Article by Joseph P. Kauffman

Meditation has been practiced for centuries by cultures around the world and by people of all ages. It is not a religious practice, though it can be spiritual. It is more of a psychological and therapeutic technique for one to be able to control their mind, their life experience, and their own state of being. This can only be achieved when one is fully and totally aware of one’s attention in the present moment.

Though meditation has been known for millennia, the scientifically proven benefits of meditation have come to light in more recent years. Science has now proven to us that meditation has numerous benefits.

Physical Benefits of Meditation

  • Lowers high blood pressure.
  • Lowers the levels of blood lactate, reducing anxiety attacks.
  • Decreases tension-related pain, such as tension headaches, ulcers, insomnia, muscle and joint problems.
  • Increases serotonin production that improves mood and behavior.
  • Improves the immune system.
  • Increases the energy level, as you gain an inner source of energy.


Mental Benefits of Mediation

  • Decreases anxiety.
  • Improves emotional stability.
  • Increases creativity.
  • Increases happiness.
  • Reduces stress.
  • Develops intuition.
  • Allows you to gain clarity and peace of mind.
  • Makes problems smaller and less important.
  • Sharpens the mind by increasing focus, and expands the mind through relaxation.

Modern studies suggest that meditation helps the mind and body quickly recover from stress and stressful situations. For example, practicing meditation lessens the inflammatory response in people exposed to psychological stressors, particularly for long-term meditators. According to neuroscience research, mindfulness practices dampen activity in our amygdala and increase the connections between the amygdala and prefrontal cortex. Both of these parts of the brain help us to be less reactive to stressors and to recover better from stress when we experience it.

Many well-designed studies have also shown that practicing loving-kindness meditation increases our willingness to take action to relieve another’s suffering. It appears to do this by lessening amygdala activity in the presence of suffering, while also activating circuits in the brain that are connected to good feelings and love.

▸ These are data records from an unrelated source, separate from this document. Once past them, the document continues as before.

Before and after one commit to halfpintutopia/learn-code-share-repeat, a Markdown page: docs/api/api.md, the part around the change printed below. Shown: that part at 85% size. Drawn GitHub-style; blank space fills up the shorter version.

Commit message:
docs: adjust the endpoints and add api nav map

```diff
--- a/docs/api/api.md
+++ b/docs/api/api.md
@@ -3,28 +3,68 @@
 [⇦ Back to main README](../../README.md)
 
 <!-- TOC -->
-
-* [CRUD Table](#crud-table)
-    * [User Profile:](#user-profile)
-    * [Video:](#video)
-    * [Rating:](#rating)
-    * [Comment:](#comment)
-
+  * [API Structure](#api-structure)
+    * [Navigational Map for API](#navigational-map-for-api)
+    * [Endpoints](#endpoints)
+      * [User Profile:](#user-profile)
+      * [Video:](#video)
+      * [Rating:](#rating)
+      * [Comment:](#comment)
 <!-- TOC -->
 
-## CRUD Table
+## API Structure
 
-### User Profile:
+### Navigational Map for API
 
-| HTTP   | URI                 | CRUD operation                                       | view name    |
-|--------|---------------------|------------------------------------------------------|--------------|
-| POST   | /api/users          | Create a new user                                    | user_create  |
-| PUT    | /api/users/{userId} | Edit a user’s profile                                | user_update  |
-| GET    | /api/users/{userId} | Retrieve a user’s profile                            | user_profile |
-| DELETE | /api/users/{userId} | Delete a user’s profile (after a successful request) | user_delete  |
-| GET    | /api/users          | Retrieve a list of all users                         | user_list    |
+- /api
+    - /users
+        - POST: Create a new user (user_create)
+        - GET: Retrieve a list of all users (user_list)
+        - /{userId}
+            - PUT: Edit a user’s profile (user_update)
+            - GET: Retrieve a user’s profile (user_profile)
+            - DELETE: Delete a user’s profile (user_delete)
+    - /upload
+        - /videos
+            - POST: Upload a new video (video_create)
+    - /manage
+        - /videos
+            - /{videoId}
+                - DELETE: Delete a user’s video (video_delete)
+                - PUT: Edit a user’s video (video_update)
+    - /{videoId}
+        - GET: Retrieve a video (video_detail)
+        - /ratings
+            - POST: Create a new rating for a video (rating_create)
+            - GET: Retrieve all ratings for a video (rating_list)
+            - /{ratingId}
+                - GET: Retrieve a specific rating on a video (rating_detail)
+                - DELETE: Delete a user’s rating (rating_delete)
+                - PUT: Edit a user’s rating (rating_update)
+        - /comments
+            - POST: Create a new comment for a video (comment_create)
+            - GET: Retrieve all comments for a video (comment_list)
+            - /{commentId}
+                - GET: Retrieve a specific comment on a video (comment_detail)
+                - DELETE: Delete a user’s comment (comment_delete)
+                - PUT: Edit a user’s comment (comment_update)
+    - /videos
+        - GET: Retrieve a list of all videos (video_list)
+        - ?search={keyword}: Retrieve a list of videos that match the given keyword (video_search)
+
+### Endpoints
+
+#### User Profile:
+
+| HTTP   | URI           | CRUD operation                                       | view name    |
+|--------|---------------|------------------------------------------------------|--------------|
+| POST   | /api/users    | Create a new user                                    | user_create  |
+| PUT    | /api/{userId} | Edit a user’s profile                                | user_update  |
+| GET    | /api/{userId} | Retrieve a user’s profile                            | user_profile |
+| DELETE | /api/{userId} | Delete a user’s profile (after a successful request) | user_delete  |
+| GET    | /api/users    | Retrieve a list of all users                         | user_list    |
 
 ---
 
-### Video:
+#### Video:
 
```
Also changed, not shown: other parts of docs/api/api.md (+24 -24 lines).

For longtime meditators, activity in the “default network”—the part of our brains that, when not busy with focused activity, ruminates on thoughts, feelings, and experiences—quiets down, suggesting less rumination about ourselves and our place in the world.

There are many studies that have also discovered a positive link between mindfulness and relationship quality. For example, in one 2016 study, researchers measured mindfulness in 88 couples. They then took cortisol levels in each couple before and after they discussed a conflict in their relationship. As one might expect, cortisol levels spiked during the discussion, a sign of high stress. But levels in the most mindful people—both men and women—were quicker to return to normal after the conflict ended, suggesting they were able to remain calm.

Mindfulness practice is also linked to better relationships with your kids. Studies have found that mindfulness practice can lessen stress, depression, and anxiety in parents of preschoolers and children with disabilities. Mindful parenting is also linked to more positive behavior in kids.


Incorporating Meditation Into Your Life

There are numerous studies that scientifically reveal the benefits of meditation, but the true benefit of it comes from your own personal experience. While even one meditation session can provide a moment of peace and ease, to really receive the benefits of meditation, frequent practice is necessary. Even as little as ten minutes a day can make a drastic improvement in your health and wellness. Meditation is something that should be enjoyed; it should be seen as something fun and relaxing, not a discipline that is a struggle to practice. It may be a difficult practice to begin, but start slowly. Dedicate yourself to 5 minutes a day, and then increase the amount of time as it feels appropriate for you. In time, you’ll discover that your mind is more calm, your body is more relaxed, and you are more present and alive to the direct experience of your life.